she thought. Just kill me. Finish it! But Zasian did not. At her vehemence, his eyes grew wide and he retreated from her, staggering a bit and falling on his side. “I … I’m sorry,” he said. “What did I do?” His gaze did not convey the cunning of the priest she remembered. A mixture of innocence and confusion filled his eyes. Aliisza stared at the man. You take me for a fool? she thought. What did you do, indeed! But his troubled, blinking expression never changed, never gave any hint of
countless levels towering overhead. The glow she had seen before emanated from within, shining out through windows and doorways scattered all across the imposing structure’s surfaces. Oshiga led her to a large portal made from a matching pair of shells. It fanned open like the angel’s own wings and covered the entrance.
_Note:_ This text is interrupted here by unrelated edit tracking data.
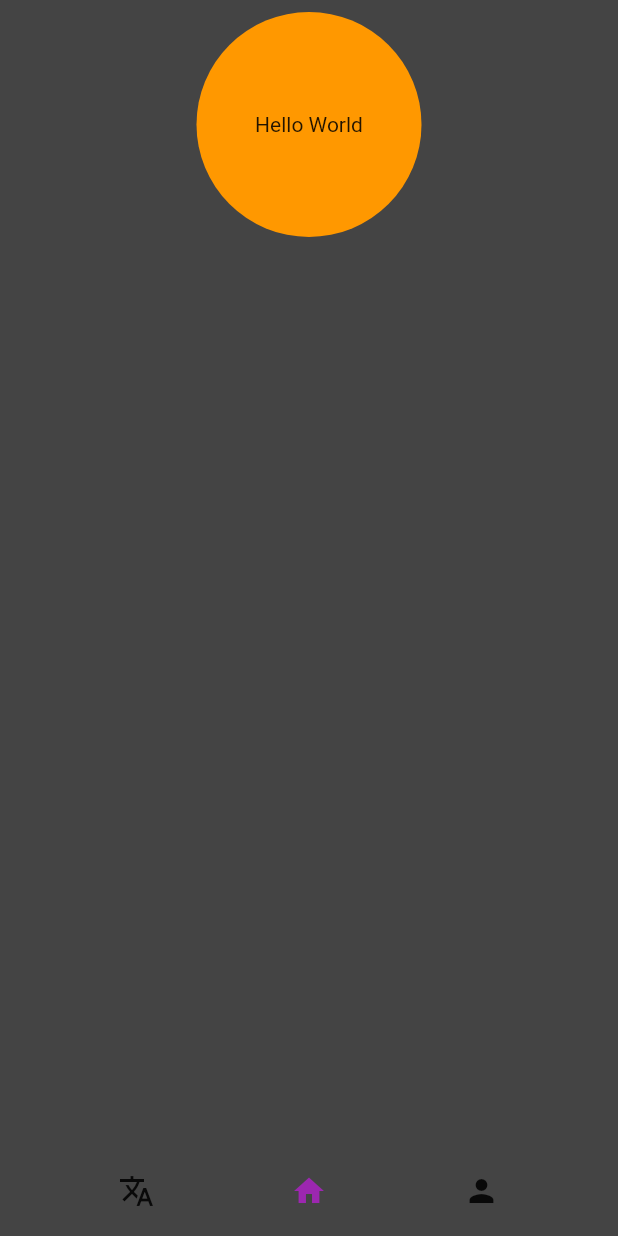
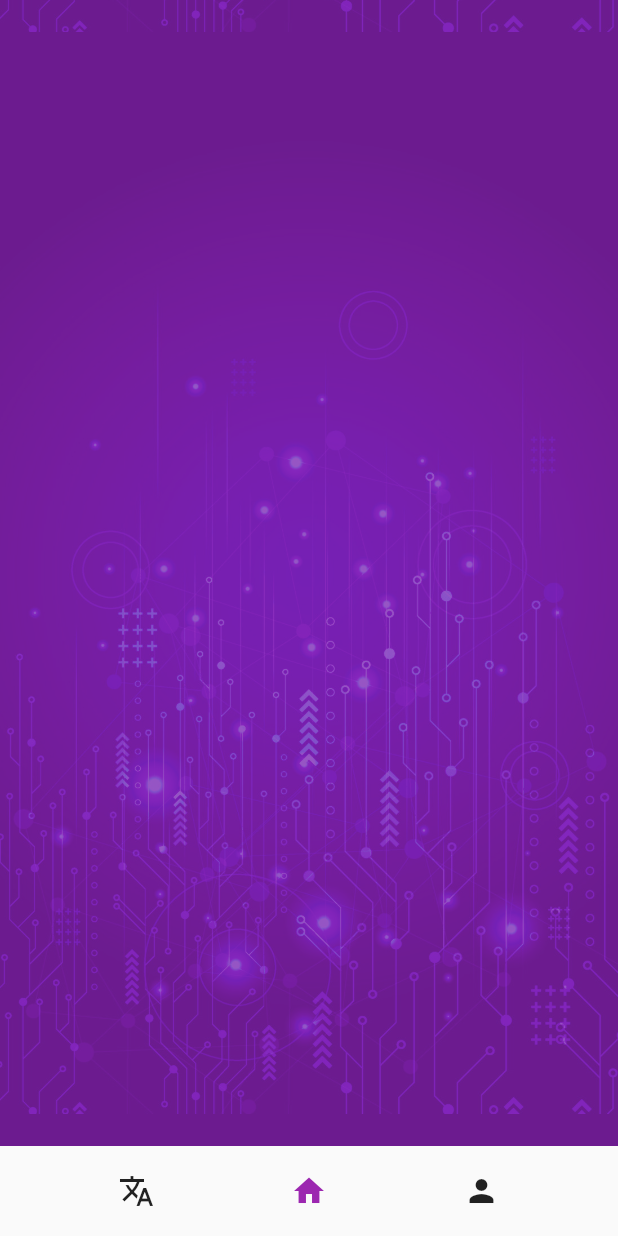
Before and after one commit to apfox500/SoftDev2023, a Flutter app: the screen it shows after launch, on a phone screen of 412 x 824 dp. Run offline on Flutter 3.47's test engine with Material 2 defaults, Android fonts, the phone set to English and light mode, and no system bars; our stand-ins replace page_transition.

Commit message:
background!

```diff
--- /dev/null
+++ b/koda/lib/background.dart
@@ -0,0 +1,23 @@
+import 'package:flutter/material.dart';
+
+BoxDecoration backgroundDecoration(BuildContext context) {
+  return BoxDecoration(
+    color: (Theme.of(context).brightness == Brightness.light) ? Theme.of(context).primaryColor : null,
+    image: (Theme.of(context).brightness == Brightness.light)
+        ? DecorationImage(
+            fit: BoxFit.contain,
+            opacity: .35,
+            colorFilter: ColorFilter.mode(Theme.of(context).primaryColor, BlendMode.overlay),
+            image: const AssetImage('assets/background.jpg'),
+            repeat: ImageRepeat.repeat,
+            matchTextDirection: true,
+          )
+        : DecorationImage(
+            fit: BoxFit.contain,
+            repeat: ImageRepeat.repeat,
+            colorFilter: ColorFilter.mode(Colors.black.withOpacity(0.3), BlendMode.dstATop),
+            image: const AssetImage('assets/background.jpg'),
+            matchTextDirection: true,
+          ),
+  );
+}
--- a/koda/lib/main.dart
+++ b/koda/lib/main.dart
@@ -1,5 +1,7 @@
 import 'package:flutter/material.dart';
 import 'package:koda/bottom_buttons.dart';
+
+import 'background.dart';
 
 void main() {
   runApp(const MyApp());
@@ -11,12 +13,14 @@ class MyApp extends StatelessWidget {
   @override
   Widget build(BuildContext context) {
     return MaterialApp(
-      title: 'Flutter Demo',
-      theme: ThemeData(
+      theme: ThemeData(primarySwatch: Colors.purple, brightness: Brightness.light),
+      darkTheme: ThemeData(
         primarySwatch: Colors.purple,
-        scaffoldBackgroundColor: Color.fromARGB(255, 68, 68, 68),
+        brightness: Brightness.dark,
       ),
       home: const HomePage(),
+      debugShowCheckedModeBanner: false,
+      //debugShowMaterialGrid: true,
     );
   }
 }
@@ -31,12 +35,17 @@ class _HomePageState extends State<HomePage> {
   @override
   Widget build(BuildContext context) {
     return Scaffold(
-      body: Padding(
+      resizeToAvoidBottomInset: false,
+      body: Container(
+        width: double.infinity,
+        height: double.infinity,
+        decoration: backgroundDecoration(context),
+        child: Padding(
           padding: const EdgeInsets.all(8.0),
           child: Center(
             child: Column(
               children: [
-              GestureDetector(
+/*                 GestureDetector(
                   child: Container(
                     child: Center(
                       child: Text("Hello World"),
@@ -48,8 +57,9 @@ class _HomePageState extends State<HomePage> {
                       shape: BoxShape.circle,
                     ),
                   ),
+                ), */
+              ],
             ),
-            ],
           ),
         ),
       ),
--- a/koda/pubspec.yaml
+++ b/koda/pubspec.yaml
@@ -26,3 +26,5 @@ dev_dependencies:
 
 flutter:
   uses-material-design: true
+  assets:
+    - assets/
```
Also changed, not shown: koda/assets/background.jpg (added). Lines whose indentation alone changed are shown as unchanged.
The twin valves parted before the archon, and Eirwyn followed him into a long hallway beyond. The shells sealed themselves shut once they had passed them, leaving both standing
twisted centaur, but with draconic, rather than equine, qualities. The abomination that had been Micus and Myshik staggered forward another step, two human and two draconic legs struggling to work in concert. The thing spun in place as Micus stared down at himself, his mouth agape and his eyes haunted. Two sets of wings, one pair bluish and leathery, the other covered in pure white feathers, fluttered against his flanks. One moment they folded tightly against the horror’s body, the next they
clenched her eyes shut in joy. She felt herself crying as she hugged her old companion and occasional lover tightly. “It is you,” she said. “Thank the Abyss.” “I’d rather not,” Pharaun replied. “It would be quite the good thing if I never heard mention of it again, in fact.” Aliisza almost laughed. We did it, she thought. We managed to bring him back. For a moment, she just sat there and hugged the man. It’s really him. Then a quiet cough from Tauran reminded her of the dire circumstances
knee to Tyr afterward?” “Eirwyn, I—” Garin began, but the elder angel cut him off. “Or is it, perhaps, a more base prejudice, born of the fact that I chose the wrong deity to follow in the first place? Am I guilty merely by association?” Garin remained silent. Instead, his eyes widened as he peered at something over her shoulder, in the courtyard beyond their crude shelter. Eirwyn spun, expecting to see more of the armored knights rising from the grave, ready to do battle with the intruders